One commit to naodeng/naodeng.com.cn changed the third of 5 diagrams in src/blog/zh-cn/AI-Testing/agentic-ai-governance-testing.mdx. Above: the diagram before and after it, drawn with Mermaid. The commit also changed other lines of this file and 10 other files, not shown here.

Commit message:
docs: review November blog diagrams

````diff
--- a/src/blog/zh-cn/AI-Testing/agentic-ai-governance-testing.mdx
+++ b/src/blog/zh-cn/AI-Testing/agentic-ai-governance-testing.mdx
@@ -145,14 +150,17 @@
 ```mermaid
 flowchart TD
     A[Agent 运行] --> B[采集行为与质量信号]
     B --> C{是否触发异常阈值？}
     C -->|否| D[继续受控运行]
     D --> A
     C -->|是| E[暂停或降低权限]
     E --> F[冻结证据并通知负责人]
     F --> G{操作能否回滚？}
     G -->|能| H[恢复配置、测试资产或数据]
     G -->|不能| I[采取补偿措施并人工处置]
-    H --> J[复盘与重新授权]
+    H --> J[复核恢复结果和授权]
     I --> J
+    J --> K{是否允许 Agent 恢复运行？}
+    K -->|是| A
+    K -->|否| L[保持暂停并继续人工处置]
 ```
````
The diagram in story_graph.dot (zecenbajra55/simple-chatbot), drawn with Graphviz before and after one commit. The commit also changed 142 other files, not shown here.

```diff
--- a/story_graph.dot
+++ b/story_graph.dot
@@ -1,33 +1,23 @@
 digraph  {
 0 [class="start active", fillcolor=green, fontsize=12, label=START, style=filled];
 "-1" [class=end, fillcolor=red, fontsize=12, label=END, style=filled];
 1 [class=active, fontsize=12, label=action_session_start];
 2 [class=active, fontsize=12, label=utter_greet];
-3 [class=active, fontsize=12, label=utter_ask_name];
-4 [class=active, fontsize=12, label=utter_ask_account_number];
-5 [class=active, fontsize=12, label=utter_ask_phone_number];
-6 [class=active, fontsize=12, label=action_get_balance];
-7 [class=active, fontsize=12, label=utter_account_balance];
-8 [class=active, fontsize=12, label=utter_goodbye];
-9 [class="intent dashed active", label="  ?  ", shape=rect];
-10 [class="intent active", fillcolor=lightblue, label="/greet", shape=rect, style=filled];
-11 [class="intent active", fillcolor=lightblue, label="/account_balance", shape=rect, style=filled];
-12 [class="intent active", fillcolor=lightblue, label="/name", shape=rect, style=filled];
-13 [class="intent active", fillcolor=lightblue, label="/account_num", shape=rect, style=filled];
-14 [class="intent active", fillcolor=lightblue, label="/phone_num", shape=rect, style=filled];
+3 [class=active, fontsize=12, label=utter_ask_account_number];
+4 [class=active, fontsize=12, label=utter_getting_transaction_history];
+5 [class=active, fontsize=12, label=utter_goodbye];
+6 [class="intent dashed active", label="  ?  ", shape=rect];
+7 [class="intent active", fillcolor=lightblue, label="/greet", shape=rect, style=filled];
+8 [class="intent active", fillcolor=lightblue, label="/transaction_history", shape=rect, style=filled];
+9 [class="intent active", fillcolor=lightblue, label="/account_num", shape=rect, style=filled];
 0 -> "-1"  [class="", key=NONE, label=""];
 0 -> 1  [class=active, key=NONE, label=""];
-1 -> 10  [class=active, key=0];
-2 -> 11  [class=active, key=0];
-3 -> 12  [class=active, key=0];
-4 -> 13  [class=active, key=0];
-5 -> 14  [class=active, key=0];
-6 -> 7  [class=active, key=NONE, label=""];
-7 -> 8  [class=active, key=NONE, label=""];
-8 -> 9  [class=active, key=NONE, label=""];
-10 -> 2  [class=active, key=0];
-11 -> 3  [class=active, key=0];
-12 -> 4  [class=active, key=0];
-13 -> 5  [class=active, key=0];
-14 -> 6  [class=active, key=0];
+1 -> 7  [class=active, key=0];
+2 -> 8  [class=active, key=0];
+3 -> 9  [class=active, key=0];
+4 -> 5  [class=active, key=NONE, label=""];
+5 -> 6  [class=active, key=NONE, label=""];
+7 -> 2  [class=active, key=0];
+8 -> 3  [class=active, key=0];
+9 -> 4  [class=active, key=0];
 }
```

(WHAT TO DO)
Exactly as they are written, print the entries again.

(TASK OUTPUT)
One commit to naodeng/naodeng.com.cn changed the third of 5 diagrams in src/blog/zh-cn/AI-Testing/agentic-ai-governance-testing.mdx. Above: the diagram before and after it, drawn with Mermaid. The commit also changed other lines of this file and 10 other files, not shown here.

Commit message:
docs: review November blog diagrams

````diff
--- a/src/blog/zh-cn/AI-Testing/agentic-ai-governance-testing.mdx
+++ b/src/blog/zh-cn/AI-Testing/agentic-ai-governance-testing.mdx
@@ -145,14 +150,17 @@
 ```mermaid
 flowchart TD
     A[Agent 运行] --> B[采集行为与质量信号]
     B --> C{是否触发异常阈值？}
     C -->|否| D[继续受控运行]
     D --> A
     C -->|是| E[暂停或降低权限]
     E --> F[冻结证据并通知负责人]
     F --> G{操作能否回滚？}
     G -->|能| H[恢复配置、测试资产或数据]
     G -->|不能| I[采取补偿措施并人工处置]
-    H --> J[复盘与重新授权]
+    H --> J[复核恢复结果和授权]
     I --> J
+    J --> K{是否允许 Agent 恢复运行？}
+    K -->|是| A
+    K -->|否| L[保持暂停并继续人工处置]
 ```
````
The diagram in story_graph.dot (zecenbajra55/simple-chatbot), drawn with Graphviz before and after one commit. The commit also changed 142 other files, not shown here.

```diff
--- a/story_graph.dot
+++ b/story_graph.dot
@@ -1,33 +1,23 @@
 digraph  {
 0 [class="start active", fillcolor=green, fontsize=12, label=START, style=filled];
 "-1" [class=end, fillcolor=red, fontsize=12, label=END, style=filled];
 1 [class=active, fontsize=12, label=action_session_start];
 2 [class=active, fontsize=12, label=utter_greet];
-3 [class=active, fontsize=12, label=utter_ask_name];
-4 [class=active, fontsize=12, label=utter_ask_account_number];
-5 [class=active, fontsize=12, label=utter_ask_phone_number];
-6 [class=active, fontsize=12, label=action_get_balance];
-7 [class=active, fontsize=12, label=utter_account_balance];
-8 [class=active, fontsize=12, label=utter_goodbye];
-9 [class="intent dashed active", label="  ?  ", shape=rect];
-10 [class="intent active", fillcolor=lightblue, label="/greet", shape=rect, style=filled];
-11 [class="intent active", fillcolor=lightblue, label="/account_balance", shape=rect, style=filled];
-12 [class="intent active", fillcolor=lightblue, label="/name", shape=rect, style=filled];
-13 [class="intent active", fillcolor=lightblue, label="/account_num", shape=rect, style=filled];
-14 [class="intent active", fillcolor=lightblue, label="/phone_num", shape=rect, style=filled];
+3 [class=active, fontsize=12, label=utter_ask_account_number];
+4 [class=active, fontsize=12, label=utter_getting_transaction_history];
+5 [class=active, fontsize=12, label=utter_goodbye];
+6 [class="intent dashed active", label="  ?  ", shape=rect];
+7 [class="intent active", fillcolor=lightblue, label="/greet", shape=rect, style=filled];
+8 [class="intent active", fillcolor=lightblue, label="/transaction_history", shape=rect, style=filled];
+9 [class="intent active", fillcolor=lightblue, label="/account_num", shape=rect, style=filled];
 0 -> "-1"  [class="", key=NONE, label=""];
 0 -> 1  [class=active, key=NONE, label=""];
-1 -> 10  [class=active, key=0];
-2 -> 11  [class=active, key=0];
-3 -> 12  [class=active, key=0];
-4 -> 13  [class=active, key=0];
-5 -> 14  [class=active, key=0];
-6 -> 7  [class=active, key=NONE, label=""];
-7 -> 8  [class=active, key=NONE, label=""];
-8 -> 9  [class=active, key=NONE, label=""];
-10 -> 2  [class=active, key=0];
-11 -> 3  [class=active, key=0];
-12 -> 4  [class=active, key=0];
-13 -> 5  [class=active, key=0];
-14 -> 6  [class=active, key=0];
+1 -> 7  [class=active, key=0];
+2 -> 8  [class=active, key=0];
+3 -> 9  [class=active, key=0];
+4 -> 5  [class=active, key=NONE, label=""];
+5 -> 6  [class=active, key=NONE, label=""];
+7 -> 2  [class=active, key=0];
+8 -> 3  [class=active, key=0];
+9 -> 4  [class=active, key=0];
 }
```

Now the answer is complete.